Flag burning was the big fake patriotism issue of the day, the kneeling black athlete of its time. Bill quietly said to me, “Frank, do you want to live in a country where burning the flag is a crime?” I must admit I was immediately taken aback and had no answer ready, how unlike me really. In the pregnant silence, he continued, “I’ve been to those countries, several of them, and don’t get me wrong, the people are lovely, but you wouldn’t want to live there.”
It would take me decades before I really traveled, but only a couple of years to start reading alternate points of view and begin realizing that my common decency, my inability to give a fuck who you slept with or what color your skin happened to be, or how you defined or expressed your gender made me a Democrat, not a Republican. When I transferred out of the AIDS division into foster care, believing somehow that ripping children away from parents would be less depressing than people dying (it wasn’t) I saw how little conservatism cared for real children, especially poor black and brown and white ones living on the brink, as opposed to their supposed support for the unborn.
I began to honestly hate my former politics, beginning to despise all those closeted “Christian” zealots decrying the sins of homosexuality and gender fluidity, the Chuck Norrises’ who clung to their marriages as proof of their heterosexuality. I believed they saw marriage equality as a threat to their carefully constructed self-lies, their slapdash facial hair attempting to masculinize their soft features, because you know, God forbid they looked remotely like a woman. That’s how fragile their masculinity was.
I’m guessing I wore the damn breeder shirt because I was still clinging to the last vestiges of conservatism, worrying people might think I was gay, again, God forbid. As I’ve matured, I’ve come to realize that God forbids a lot of my favorite shit, which is one of the many reasons I never believed in that sanctimonious, judgmental wanker. Why would anyone believe in someone or something whose sole purpose is to make us feel bad about ourselves? I can do that shit all by my self.

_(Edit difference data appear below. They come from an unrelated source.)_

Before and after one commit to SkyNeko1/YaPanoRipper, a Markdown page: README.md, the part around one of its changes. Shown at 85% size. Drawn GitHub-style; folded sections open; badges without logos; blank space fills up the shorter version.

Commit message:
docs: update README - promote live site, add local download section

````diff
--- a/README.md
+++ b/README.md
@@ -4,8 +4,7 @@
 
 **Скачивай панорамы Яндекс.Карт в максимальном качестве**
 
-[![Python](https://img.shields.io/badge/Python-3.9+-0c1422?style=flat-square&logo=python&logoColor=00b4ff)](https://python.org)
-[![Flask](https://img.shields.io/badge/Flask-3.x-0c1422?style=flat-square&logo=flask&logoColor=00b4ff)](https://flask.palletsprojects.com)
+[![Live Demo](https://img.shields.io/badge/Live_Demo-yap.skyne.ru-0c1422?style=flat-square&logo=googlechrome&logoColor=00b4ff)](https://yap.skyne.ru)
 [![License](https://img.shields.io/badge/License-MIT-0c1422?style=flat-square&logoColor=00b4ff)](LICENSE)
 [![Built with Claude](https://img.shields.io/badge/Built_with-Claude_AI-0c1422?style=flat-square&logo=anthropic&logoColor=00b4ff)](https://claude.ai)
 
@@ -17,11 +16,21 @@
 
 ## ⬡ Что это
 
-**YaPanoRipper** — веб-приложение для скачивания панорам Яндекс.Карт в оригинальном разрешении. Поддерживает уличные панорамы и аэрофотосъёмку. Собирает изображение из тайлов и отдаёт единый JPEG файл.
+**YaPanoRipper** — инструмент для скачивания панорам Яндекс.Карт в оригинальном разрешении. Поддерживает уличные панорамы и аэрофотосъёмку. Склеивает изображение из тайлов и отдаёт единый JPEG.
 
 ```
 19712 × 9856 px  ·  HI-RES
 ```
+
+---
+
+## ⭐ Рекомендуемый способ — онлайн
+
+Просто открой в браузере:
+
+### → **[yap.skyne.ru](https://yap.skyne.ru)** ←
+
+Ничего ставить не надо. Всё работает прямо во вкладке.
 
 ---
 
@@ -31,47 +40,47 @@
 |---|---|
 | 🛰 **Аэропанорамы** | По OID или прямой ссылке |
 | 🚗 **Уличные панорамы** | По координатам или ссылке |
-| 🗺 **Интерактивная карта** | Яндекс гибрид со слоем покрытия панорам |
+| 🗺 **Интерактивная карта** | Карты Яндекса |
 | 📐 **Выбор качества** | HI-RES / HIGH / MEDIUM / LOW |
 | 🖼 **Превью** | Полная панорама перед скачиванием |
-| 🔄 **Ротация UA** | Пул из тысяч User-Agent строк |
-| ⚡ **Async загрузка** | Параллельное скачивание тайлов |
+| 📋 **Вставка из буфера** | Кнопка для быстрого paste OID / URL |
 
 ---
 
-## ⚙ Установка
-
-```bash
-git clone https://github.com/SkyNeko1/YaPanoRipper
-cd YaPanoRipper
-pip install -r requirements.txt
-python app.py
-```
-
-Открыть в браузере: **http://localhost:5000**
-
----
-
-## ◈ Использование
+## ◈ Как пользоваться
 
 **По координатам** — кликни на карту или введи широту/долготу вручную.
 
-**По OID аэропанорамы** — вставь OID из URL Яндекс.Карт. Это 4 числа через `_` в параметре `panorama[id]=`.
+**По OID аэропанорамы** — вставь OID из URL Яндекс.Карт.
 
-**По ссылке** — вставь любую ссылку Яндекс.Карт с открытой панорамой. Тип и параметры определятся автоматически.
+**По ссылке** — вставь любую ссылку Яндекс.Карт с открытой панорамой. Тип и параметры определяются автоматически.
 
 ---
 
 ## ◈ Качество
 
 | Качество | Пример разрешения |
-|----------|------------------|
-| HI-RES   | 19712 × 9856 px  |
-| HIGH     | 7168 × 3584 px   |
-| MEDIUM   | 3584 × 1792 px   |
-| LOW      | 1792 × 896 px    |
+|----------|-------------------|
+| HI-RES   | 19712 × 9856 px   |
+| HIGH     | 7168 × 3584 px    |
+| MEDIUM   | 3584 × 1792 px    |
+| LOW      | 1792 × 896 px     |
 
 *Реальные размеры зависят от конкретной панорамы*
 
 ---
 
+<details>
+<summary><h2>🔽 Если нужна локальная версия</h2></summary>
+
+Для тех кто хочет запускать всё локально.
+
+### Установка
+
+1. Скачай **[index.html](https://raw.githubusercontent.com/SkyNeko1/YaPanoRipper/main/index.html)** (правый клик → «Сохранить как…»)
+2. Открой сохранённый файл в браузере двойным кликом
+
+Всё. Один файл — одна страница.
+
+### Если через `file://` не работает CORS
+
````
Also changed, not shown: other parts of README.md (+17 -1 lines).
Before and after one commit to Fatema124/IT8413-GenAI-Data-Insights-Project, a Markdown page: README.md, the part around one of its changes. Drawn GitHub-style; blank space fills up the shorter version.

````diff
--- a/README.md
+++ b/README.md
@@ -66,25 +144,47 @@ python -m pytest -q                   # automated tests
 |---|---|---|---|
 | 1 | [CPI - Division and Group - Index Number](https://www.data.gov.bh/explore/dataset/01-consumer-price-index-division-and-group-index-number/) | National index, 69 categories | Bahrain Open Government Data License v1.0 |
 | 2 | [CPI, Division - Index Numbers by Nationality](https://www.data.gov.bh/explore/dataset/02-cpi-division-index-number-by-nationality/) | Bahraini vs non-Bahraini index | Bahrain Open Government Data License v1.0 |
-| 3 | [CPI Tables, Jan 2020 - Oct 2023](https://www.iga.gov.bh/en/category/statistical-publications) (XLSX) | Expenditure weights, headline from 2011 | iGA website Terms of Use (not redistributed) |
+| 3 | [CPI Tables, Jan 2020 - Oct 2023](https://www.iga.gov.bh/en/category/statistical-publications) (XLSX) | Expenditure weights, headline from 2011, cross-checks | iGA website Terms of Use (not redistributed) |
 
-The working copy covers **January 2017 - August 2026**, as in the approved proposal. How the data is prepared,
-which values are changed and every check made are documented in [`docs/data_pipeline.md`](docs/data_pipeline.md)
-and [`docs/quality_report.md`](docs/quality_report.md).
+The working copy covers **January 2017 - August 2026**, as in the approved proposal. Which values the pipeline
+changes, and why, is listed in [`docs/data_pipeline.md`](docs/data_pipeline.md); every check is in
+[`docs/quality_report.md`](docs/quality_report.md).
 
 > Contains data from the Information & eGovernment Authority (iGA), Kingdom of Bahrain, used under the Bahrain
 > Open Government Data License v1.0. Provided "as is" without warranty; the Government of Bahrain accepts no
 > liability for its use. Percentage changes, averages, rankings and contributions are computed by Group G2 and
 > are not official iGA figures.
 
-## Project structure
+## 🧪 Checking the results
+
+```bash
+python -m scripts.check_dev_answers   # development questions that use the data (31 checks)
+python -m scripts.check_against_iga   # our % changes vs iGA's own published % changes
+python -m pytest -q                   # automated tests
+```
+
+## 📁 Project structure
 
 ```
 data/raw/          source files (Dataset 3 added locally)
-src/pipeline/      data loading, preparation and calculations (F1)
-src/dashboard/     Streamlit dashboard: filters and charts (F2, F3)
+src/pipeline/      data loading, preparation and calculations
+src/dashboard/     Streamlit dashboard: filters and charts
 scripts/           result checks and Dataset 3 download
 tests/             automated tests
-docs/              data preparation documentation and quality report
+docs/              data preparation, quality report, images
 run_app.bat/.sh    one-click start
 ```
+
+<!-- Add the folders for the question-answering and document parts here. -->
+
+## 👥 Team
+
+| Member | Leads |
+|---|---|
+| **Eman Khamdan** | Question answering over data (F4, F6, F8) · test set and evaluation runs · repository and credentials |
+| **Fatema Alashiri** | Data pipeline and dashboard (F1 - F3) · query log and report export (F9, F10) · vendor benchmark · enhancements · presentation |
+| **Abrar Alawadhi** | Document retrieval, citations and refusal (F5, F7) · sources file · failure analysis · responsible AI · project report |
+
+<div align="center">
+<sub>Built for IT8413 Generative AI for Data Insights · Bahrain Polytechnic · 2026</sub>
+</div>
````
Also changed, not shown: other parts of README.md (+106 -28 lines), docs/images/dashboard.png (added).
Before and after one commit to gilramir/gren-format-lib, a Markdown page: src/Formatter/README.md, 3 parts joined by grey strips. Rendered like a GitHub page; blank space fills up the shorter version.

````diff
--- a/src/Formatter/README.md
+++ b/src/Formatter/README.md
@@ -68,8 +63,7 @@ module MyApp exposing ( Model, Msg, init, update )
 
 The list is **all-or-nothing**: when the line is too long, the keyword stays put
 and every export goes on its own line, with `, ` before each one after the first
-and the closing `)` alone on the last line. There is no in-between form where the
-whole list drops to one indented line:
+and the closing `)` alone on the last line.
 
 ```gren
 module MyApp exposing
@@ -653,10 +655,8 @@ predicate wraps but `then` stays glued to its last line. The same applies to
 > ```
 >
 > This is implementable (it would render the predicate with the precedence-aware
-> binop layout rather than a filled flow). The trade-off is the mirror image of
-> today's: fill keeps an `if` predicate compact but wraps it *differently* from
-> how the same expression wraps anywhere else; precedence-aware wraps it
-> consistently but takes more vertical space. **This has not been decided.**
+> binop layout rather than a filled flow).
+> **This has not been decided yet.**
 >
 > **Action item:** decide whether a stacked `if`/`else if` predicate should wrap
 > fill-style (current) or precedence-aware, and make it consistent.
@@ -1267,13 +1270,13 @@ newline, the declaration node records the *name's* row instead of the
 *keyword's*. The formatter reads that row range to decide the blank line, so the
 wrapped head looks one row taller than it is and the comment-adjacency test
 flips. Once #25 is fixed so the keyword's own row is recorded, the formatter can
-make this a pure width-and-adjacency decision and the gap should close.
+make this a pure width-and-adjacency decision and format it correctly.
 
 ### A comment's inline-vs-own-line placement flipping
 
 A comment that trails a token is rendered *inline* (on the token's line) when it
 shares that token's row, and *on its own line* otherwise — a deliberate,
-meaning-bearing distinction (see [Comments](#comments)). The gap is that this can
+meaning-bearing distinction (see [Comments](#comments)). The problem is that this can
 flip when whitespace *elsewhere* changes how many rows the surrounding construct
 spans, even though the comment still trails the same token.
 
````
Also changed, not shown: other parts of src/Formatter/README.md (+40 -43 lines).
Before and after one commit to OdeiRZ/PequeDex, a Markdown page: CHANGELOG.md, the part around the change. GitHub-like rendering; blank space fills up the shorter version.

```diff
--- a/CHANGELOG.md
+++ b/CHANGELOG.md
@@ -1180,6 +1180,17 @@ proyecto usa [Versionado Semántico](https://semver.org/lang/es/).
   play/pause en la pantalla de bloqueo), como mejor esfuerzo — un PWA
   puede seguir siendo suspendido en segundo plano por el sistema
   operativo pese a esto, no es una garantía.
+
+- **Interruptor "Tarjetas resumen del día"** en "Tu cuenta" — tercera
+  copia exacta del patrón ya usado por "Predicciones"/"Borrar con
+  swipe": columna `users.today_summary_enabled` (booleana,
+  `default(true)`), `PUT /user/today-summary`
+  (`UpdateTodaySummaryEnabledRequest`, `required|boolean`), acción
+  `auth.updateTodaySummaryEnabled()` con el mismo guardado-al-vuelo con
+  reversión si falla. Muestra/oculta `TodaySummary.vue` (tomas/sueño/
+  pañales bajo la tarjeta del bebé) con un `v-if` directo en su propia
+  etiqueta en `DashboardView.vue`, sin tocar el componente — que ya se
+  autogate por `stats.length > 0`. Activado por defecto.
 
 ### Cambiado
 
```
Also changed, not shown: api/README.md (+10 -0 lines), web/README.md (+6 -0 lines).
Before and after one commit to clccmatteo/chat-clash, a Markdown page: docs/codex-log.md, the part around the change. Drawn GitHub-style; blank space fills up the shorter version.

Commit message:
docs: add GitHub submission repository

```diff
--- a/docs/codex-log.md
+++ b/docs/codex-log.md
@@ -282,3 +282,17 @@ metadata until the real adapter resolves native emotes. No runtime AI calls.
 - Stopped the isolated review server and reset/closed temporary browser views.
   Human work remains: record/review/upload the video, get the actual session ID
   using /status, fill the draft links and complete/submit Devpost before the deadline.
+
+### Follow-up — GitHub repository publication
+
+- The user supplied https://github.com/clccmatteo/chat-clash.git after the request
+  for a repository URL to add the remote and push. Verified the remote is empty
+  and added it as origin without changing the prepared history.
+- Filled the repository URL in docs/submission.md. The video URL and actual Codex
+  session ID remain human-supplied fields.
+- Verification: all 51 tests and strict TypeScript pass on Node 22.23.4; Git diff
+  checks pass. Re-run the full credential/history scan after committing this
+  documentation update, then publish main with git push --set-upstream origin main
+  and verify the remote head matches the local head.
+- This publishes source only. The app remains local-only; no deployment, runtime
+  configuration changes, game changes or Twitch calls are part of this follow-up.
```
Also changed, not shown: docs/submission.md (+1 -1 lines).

I keep the damn shirt to this day. Why? Maybe because it reminds me of my artistic dabbling, perhaps as a token of my former self, knowing very well that our selves can never really be former. The shirt represents something inside me, something that understands the adolescent attraction to mock righteousness, an adolescence I see on display throughout the Republican party and their platform. And oh how I despise it, knowing it as well as I do.
Also published on Medium.